[Web interface edit records]

== Segment start ==

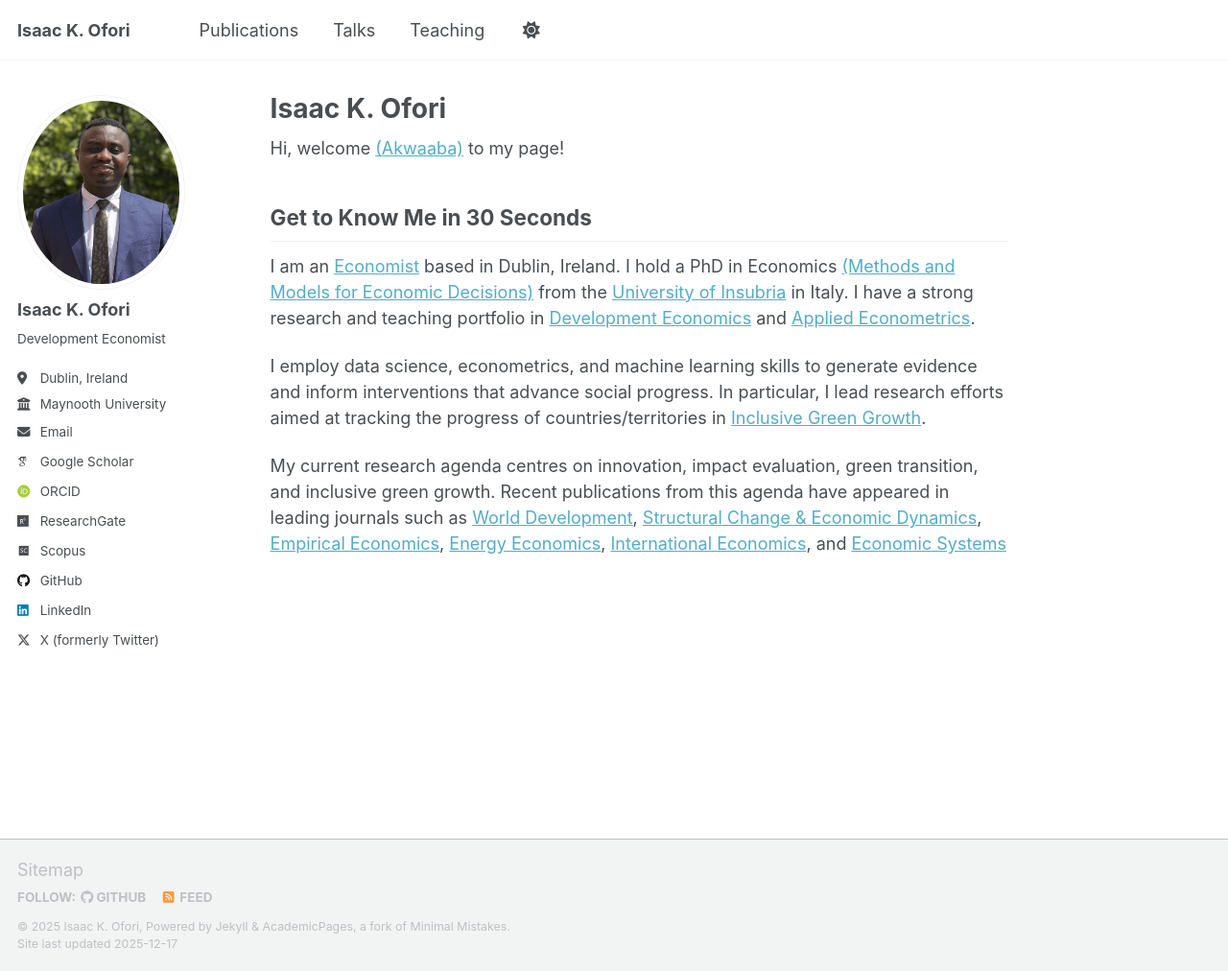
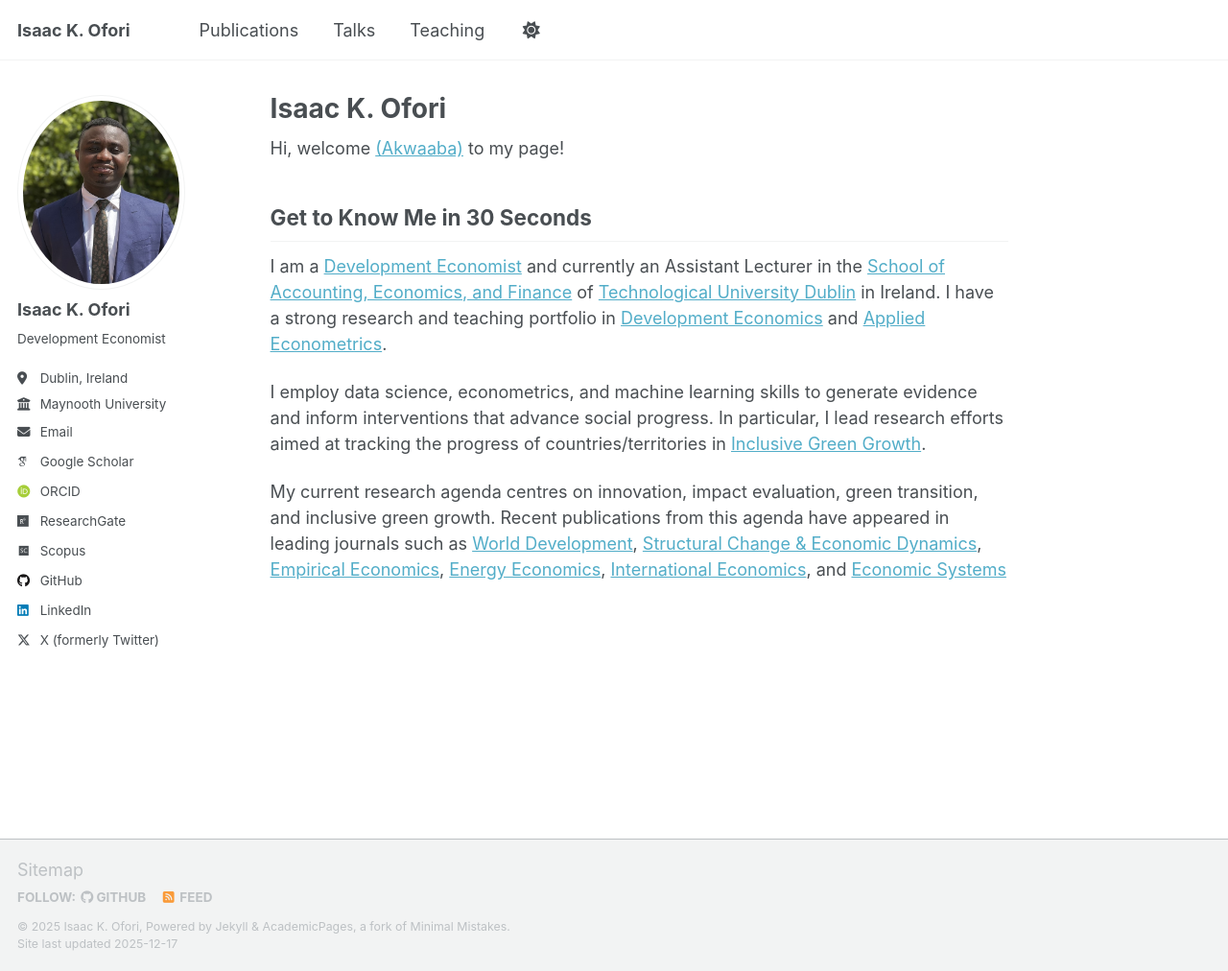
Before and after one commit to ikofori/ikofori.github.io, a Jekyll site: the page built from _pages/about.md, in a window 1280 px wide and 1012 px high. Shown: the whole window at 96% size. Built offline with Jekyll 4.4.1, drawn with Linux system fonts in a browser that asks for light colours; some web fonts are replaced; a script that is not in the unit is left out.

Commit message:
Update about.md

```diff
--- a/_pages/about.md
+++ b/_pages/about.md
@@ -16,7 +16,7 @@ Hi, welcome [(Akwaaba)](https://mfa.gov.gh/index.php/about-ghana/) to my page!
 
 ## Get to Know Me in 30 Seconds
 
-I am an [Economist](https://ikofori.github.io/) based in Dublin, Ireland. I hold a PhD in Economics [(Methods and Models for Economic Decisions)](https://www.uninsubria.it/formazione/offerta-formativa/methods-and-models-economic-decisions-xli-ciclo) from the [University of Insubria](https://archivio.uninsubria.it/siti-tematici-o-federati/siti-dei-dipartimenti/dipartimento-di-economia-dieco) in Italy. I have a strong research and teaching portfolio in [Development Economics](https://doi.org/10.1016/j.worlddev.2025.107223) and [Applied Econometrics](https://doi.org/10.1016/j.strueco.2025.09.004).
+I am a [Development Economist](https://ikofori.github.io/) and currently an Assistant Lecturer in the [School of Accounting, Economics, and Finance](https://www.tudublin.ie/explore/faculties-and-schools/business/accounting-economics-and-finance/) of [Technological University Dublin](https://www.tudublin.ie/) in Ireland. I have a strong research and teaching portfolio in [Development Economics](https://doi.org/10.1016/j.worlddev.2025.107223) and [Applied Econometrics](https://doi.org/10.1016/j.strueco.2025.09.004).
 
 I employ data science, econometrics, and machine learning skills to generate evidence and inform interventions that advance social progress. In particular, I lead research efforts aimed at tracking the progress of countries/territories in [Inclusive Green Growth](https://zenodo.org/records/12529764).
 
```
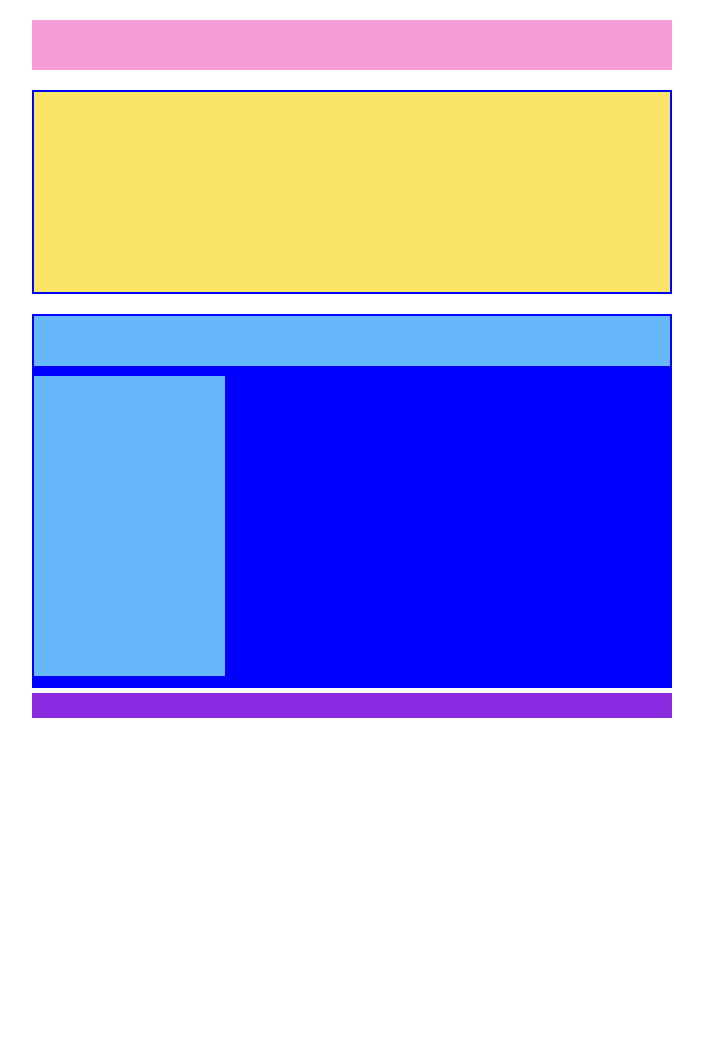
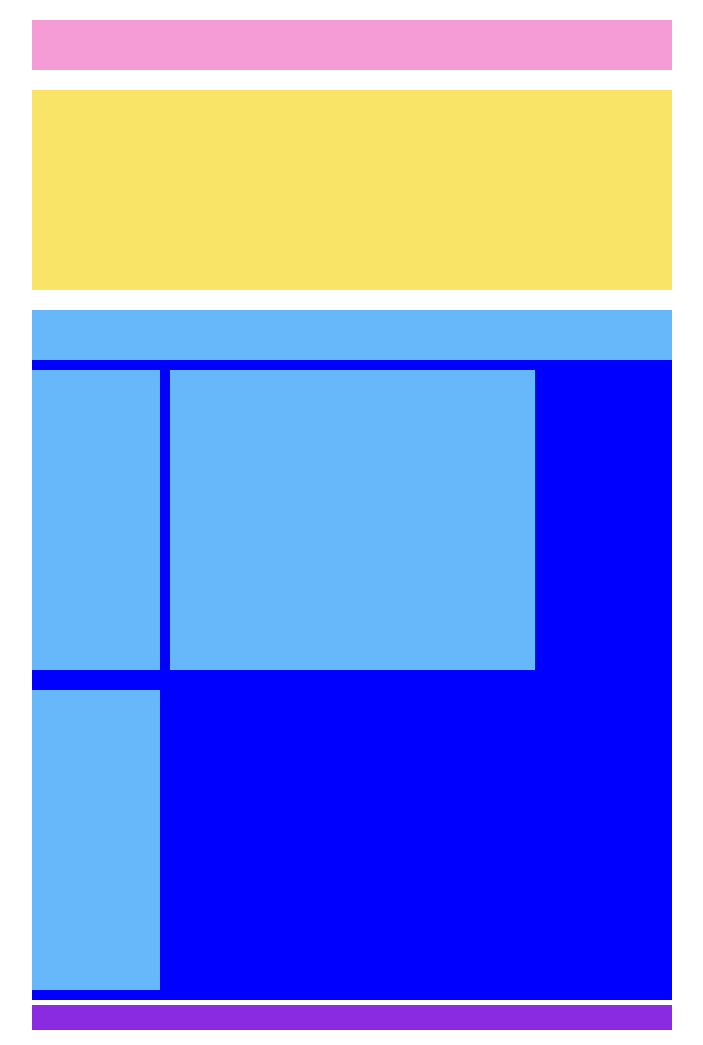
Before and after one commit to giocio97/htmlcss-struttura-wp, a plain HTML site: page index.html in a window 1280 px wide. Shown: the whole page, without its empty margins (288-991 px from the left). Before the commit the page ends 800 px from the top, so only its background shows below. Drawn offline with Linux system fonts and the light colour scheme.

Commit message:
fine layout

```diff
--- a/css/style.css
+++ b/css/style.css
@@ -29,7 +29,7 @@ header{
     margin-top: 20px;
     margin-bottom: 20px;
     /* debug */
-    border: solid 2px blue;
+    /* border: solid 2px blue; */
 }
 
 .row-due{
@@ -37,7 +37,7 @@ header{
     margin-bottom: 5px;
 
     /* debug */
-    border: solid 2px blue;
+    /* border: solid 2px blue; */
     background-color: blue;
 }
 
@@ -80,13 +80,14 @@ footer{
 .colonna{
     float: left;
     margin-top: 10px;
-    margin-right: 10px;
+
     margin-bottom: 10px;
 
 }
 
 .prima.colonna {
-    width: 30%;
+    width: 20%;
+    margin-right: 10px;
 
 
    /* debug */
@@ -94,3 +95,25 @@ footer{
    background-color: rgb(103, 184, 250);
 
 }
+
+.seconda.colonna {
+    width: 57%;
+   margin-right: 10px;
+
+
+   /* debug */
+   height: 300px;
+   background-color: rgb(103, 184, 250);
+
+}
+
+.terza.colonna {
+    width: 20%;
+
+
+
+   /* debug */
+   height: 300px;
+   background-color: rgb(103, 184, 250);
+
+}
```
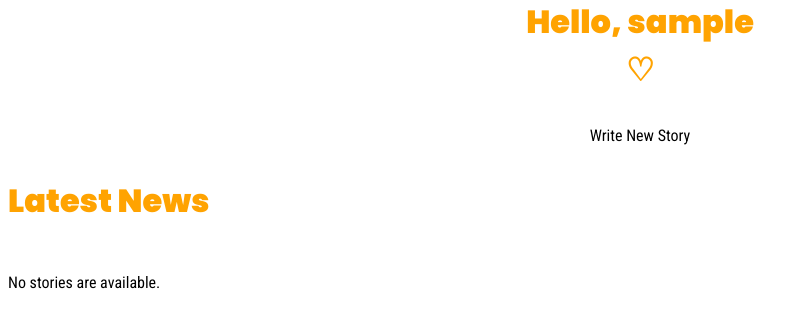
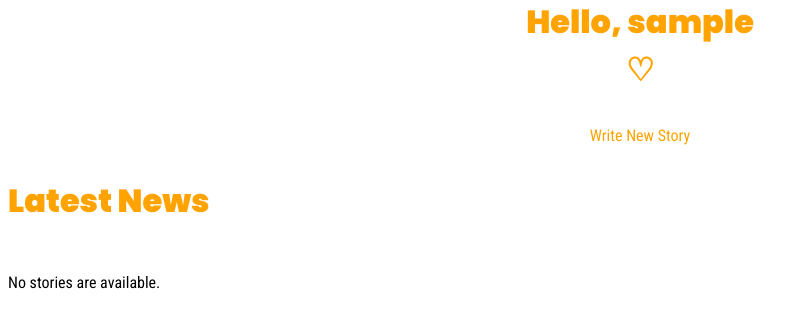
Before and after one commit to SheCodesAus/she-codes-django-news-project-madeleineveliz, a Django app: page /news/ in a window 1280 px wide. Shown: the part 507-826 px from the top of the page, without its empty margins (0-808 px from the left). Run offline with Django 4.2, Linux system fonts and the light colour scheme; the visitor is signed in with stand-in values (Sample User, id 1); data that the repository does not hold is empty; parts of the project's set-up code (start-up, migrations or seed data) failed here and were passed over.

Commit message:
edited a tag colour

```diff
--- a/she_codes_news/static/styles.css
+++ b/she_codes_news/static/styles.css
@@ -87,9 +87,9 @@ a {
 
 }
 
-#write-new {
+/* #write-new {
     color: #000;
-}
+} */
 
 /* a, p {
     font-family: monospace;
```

== Segment end ==

**Work to be completed:** Read the entries and select each line where the word "colonna" is found.

**Task solution:**
 .colonna{
 .prima.colonna {
+.seconda.colonna {
+.terza.colonna {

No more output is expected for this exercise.